  •  “Margaret Cavendish, Stoic Antecedent Causes, and Early Modern Occasional Causes,” Revue philosophique de la France et de l'étranger 3 (July-September, 2013): 311-26.
  •  “The Equality of Men and Women,” in The Oxford Handbook of Philosophy in Early Modern Europe, ed. Desmond Clarke and Catherine Wilson (Oxford: Oxford University Press, 2011), 445-74.
  • “Mary Astell on the Causation of Sensation,” in Mary Astell: Reason, Gender, Faith, ed. William Kolbrener and Michal Michelson (Aldershhot/Butlington, VT: Ashgate Press, 2007), 145-63.
  • "Justifying the Inclusion of Women in Our Histories of Philosophy: The Case of Marie de Gournay," in The Blackwell Guide to Feminist Philosophy, ed. Linda Alcoff and Eva Kittay (Malden, MA/Oxford: Blackwell Publishers, 2007), 17- 42.
  • "Women Cartesians, 'Feminine Philosophy,' and Historical Exclusion," in Feminist Interpretations of Descartes, ed. Susan Bordo (University Park, Pa.: Pennsylvania State University Press, 1999), 232-57.
  • "Disappearing Ink: Early Modern Women Philosophers and Their Fate in History," in Philosophy in a Feminist Voice, ed. Janet Kourany (Princeton: Princeton University Press, 1998), 17-62.
  • "Influxus Physicus," in Causation in Early Modern Philosophy, ed. Steven Nadler (University Park, Pa.: Pennsylvania State University Press, 1993), 27-55.

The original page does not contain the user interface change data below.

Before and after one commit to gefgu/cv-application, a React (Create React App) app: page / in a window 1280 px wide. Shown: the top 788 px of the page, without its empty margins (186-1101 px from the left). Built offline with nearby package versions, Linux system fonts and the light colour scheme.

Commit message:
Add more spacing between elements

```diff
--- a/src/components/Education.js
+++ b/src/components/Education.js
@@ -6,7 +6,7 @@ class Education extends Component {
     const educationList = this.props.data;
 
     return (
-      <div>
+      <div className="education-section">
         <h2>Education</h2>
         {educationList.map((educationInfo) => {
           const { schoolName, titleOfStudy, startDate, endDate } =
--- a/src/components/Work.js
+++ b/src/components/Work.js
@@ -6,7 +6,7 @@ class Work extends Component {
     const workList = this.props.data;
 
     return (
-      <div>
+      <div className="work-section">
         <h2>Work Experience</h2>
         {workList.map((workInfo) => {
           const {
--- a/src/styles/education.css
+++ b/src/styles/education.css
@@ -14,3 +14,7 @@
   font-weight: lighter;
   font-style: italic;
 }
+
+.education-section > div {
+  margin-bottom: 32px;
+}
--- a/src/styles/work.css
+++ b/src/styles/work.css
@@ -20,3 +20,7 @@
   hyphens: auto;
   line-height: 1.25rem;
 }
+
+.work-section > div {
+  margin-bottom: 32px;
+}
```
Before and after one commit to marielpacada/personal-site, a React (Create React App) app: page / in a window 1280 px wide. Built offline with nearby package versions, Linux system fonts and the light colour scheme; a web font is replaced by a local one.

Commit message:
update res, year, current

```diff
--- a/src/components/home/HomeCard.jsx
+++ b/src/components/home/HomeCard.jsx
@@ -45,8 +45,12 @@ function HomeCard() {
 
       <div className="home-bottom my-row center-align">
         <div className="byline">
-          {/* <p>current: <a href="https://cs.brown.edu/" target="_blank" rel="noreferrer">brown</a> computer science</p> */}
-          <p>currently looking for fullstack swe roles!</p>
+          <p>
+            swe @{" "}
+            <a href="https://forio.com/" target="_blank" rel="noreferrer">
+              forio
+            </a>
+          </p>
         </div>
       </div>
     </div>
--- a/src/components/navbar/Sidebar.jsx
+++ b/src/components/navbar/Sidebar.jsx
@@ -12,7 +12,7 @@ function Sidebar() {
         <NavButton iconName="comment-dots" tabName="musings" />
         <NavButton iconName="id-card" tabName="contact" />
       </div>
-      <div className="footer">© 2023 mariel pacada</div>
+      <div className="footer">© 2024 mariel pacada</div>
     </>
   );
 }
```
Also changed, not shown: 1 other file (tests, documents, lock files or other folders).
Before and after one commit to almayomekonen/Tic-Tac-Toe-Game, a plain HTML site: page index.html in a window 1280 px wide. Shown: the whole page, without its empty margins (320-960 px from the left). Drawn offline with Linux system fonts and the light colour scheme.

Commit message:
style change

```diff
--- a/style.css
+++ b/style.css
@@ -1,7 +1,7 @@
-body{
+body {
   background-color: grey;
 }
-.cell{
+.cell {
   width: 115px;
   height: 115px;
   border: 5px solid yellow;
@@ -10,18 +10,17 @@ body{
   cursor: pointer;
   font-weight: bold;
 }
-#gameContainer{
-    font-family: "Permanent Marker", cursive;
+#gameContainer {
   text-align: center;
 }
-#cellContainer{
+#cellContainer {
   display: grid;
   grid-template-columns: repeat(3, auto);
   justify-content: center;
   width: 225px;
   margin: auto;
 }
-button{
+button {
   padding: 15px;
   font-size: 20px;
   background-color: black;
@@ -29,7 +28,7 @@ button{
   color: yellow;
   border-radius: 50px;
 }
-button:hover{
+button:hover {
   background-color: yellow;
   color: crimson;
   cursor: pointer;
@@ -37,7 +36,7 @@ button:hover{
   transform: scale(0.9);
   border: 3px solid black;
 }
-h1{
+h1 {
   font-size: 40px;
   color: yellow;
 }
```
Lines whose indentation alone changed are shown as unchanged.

  • "Mind-Body Interaction and Metaphysical Consistency:  A Defense of Descartes," Journal of the History of Philosophy, XXV, 2 (April, 1987): 227-45.